There is a considerable heritage behind the names of Kohler & Campbell. These two gentlemen carved out their piano manufacturing business from 1896 when they decided to join forces and aim to bring the best pianos to the American market of the time. From the age of only twenty, Charles Kohler was a dedicated piano maker. By many Kohler was considered to be an astonishing innovator, even a genius businessman, and thereby a perfect complement to the talents of Kohler.
Kohler And Campbell Piano Review
Charles Campbell was no less remarkable man. By trade, he was a machinist, but Campbell was also an inventor of note. In his brief life, he is credited with inventing several unique metal and wood making machines. This gave rise to some truly ground-breaking manufacturing techniques when the two men became partners, working together making pianos for eighteen years.
Charles Campbell died unexpectedly in 1908, cutting short the promising partnership of Kohler and Campbell. The pianos that were marketed as being the “best value for the dollar”, did not end with Campbell’s death.

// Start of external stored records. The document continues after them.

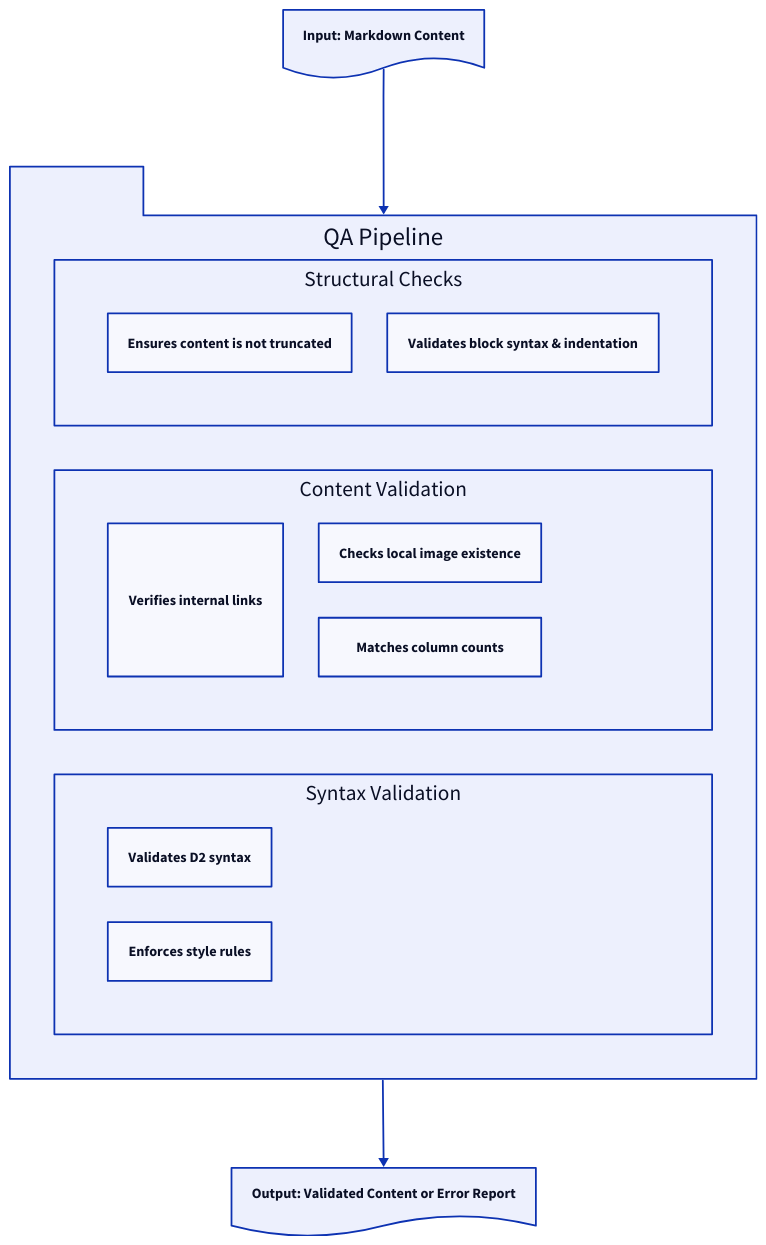
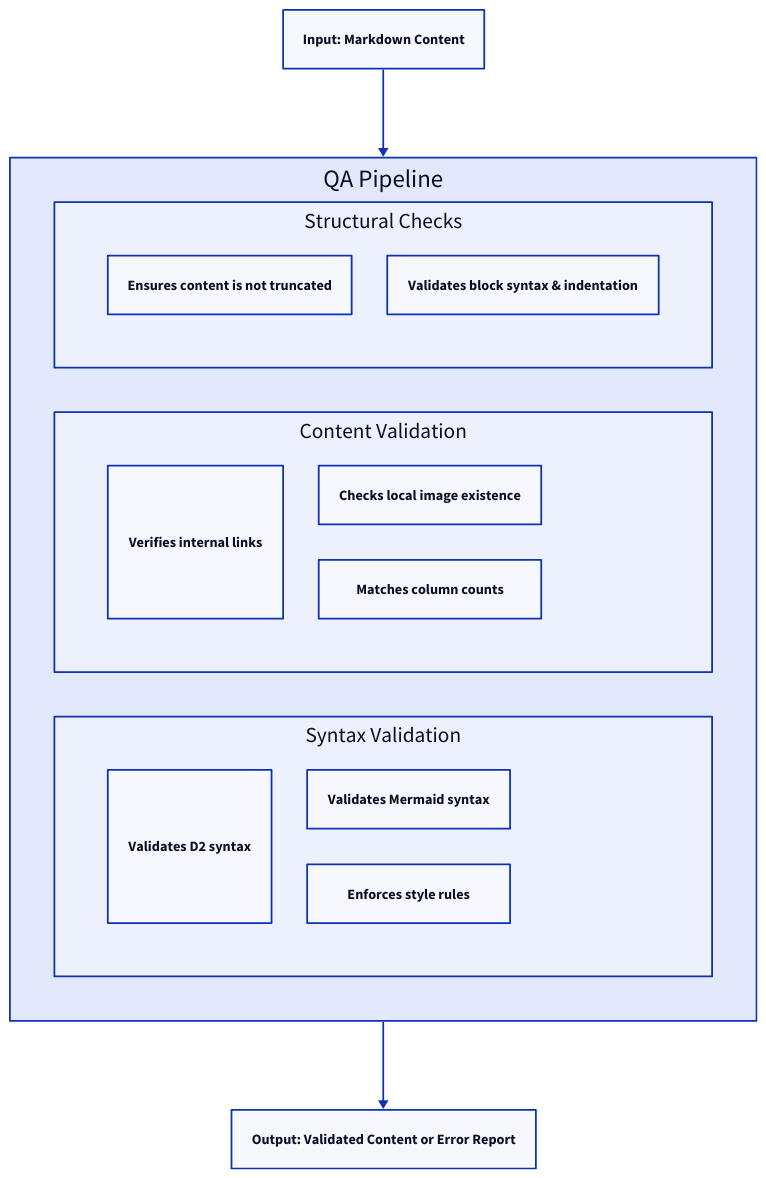
The diagram in docs/advanced-quality-assurance.md (AIGNE-io/aigne-doc-smith), drawn with D2 before and after one commit. The commit also changed other lines of this file and 35 other files, not shown here.

````diff
--- a/docs/advanced-quality-assurance.md
+++ b/docs/advanced-quality-assurance.md
@@ -7,42 +7,49 @@
 ```d2
 direction: down
 
-"Input: Markdown Content": {
-  shape: document
+Input-Markdown-Content: {
+  label: "Input: Markdown Content"
+  shape: rectangle
 }
 
-"QA Pipeline": {
-  shape: package
+QA-Pipeline: {
+  label: "QA Pipeline"
+  shape: rectangle
   grid-columns: 1
   grid-gap: 50
 
-  "Structural Checks": {
+  Structural-Checks: {
+    label: "Structural Checks"
     shape: rectangle
     grid-columns: 2
-    "Completeness": "Ensures content is not truncated"
-    "Code Blocks": "Validates block syntax & indentation"
+    Completeness: "Ensures content is not truncated"
+    Code-Blocks: "Validates block syntax & indentation"
   }
 
-  "Content Validation": {
+  Content-Validation: {
+    label: "Content Validation"
     shape: rectangle
     grid-columns: 2
-    "Link Integrity": "Verifies internal links"
-    "Image Paths": "Checks local image existence"
-    "Table Formatting": "Matches column counts"
+    Link-Integrity: "Verifies internal links"
+    Image-Paths: "Checks local image existence"
+    Table-Formatting: "Matches column counts"
   }
 
-  "Syntax Validation": {
+  Syntax-Validation: {
+    label: "Syntax Validation"
     shape: rectangle
-    grid-columns: 1
-    "D2 Diagrams": "Validates D2 syntax"
-    "Markdown Linting": "Enforces style rules"
+    grid-columns: 2
+    D2-Diagrams: "Validates D2 syntax"
+    Mermaid-Diagrams: "Validates Mermaid syntax"
+    Markdown-Linting: "Enforces style rules"
   }
 }
 
-"Output: Validated Content or Error Report": {
-  shape: document
+Output-Validated-Content-or-Error-Report: {
+  label: "Output: Validated Content or Error Report"
+  shape: rectangle
 }
 
-"Input: Markdown Content" -> "QA Pipeline"
-"QA Pipeline" -> "Output: Validated Content or Error Report"
+Input-Markdown-Content -> QA-Pipeline
+QA-Pipeline -> Output-Validated-Content-or-Error-Report
 ```
````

Instead, Kohler & Campbell pianos continued from success to success ensuring their names earned their place in the piano history books.
From a modest loft space on 14th Street New York the Kohler & Campbell factory soon expanded to new accommodation on 50th and 11th Avenue. At these premises, following Campbell’s death, Kohler made and sold the player-pianos for which they became well-known. In the space of a single year, at their height, Kohler & Campbell produced an astounding 50,000 player pianos.
Through many changes of location, the ownership of the company largely remained within the Kohler family until the late 1950s. Eventually, Kohler & Campbell sold their business to the Samick Music Corporation. Samick still makes the Kohler & Campbell pianos but they are manufactured mostly in Indonesia and South Korea.
Of the pianos that are made today under the broad banner of Samick are the ‘Millennium Series’. The claim from the company is that the Millennium range of pianos encapsulates hundreds of years of experience in piano making. These pianos are ‘crafted’ in Korea that has according to the Samick site, won awards for their processes and standards. The Millennium range boasts the very finest quality materials to accompany quality manufacturing.
Spruce from Canada is the material for the soundboard and air-dried maple that is made into bridges that transfer the sound from strings to the soundboard. Interestingly, the hammers, action, and keys are German from Pratt Reed. The Millennium range is quite extensive from the KCM-500 to the flagship model KFM-850. Each piano comes with a manufacturer’s warranty of ten years.
Vertical or upright pianos are induced in the Millennium family with eight pianos in the KM series and four in the KC or New Yorker series. As far as I can tell it is mostly the shape and styling that determines the model number as opposed to the internal manufacturing or quality of components. This brings a good selection of choices for those searching for a new model Kohler and Campbell.
Trawling the populated piano forums, it has clearly shown that there is a great divide amongst pianists and piano dealers. A significant number of USA dealers who have Kohler and Campbell in their catalog are stating that the new models (The Millennium) of Kohler and Campbell are perhaps not the top-quality category of a Bluthner, Yamaha, Steinway, or Kawai, but do represent a low to the mid-range instrument. This competitive pricing together with some notable names in the piano manufacturing world working with ‘Samick’ make the grand pianos especially worthy of consideration.
As for the many pianists, the opinions of Kohler and Campbell stretch from the downright derogatory to the somewhat surprised. The surprise I think originates from the many mixed reviews these pianos receive that do not always parallel in practice when trying the instrument for real. What some piano players mention is that even on the new models, there’s a strong chance you could buy a rogue one that just is not fit for purpose.
The manufacturing standards are reportedly high but tonal inconsistencies appear not to be uncommon. One commentator said that the Kohler and Campbell piano he tried had a very dull lower end but that once past A3 the tone became overly brittle and bright as if there were two entirely separate pianos in one case. Another quite abrasive comment was made by a pianist who experienced one of the strings snap on a Kohler and Campbell grand right in the middle of a performance.
The sad truth is that it only takes a few unfortunate happenings like the ones mentioned above for the reputation of a piano manufacturer to be called into question. That coupled with the perception that certain leading piano manufacturers are in some way faultless with their delivery of excellent pianos, that other brands do not stand much of a chance.
Almost regardless of the piano you choose, you can still find poor examples of even the top range of pianos. It is less likely perhaps, but a piano is in many ways a living instrument, handcrafted, and highly likely to be different each time to a degree. In other words, dismissing Kohler and Campbell’s pianos out of hand having never tried them would not be proper.
It may be well worth your time considering an even older model of Kohler and Campbell. If the manufacturing did not change for the better in more recent years, then you may have luck in finding a piano from saying the 1960s that with careful restoration might fit your needs. Alternatively, the Kohler and Campbell player pianos are still collectible and can fetch some steep prices at auctions. Whichever way you decide, Kohler and Campbell is not a piano manufacturer to ignore.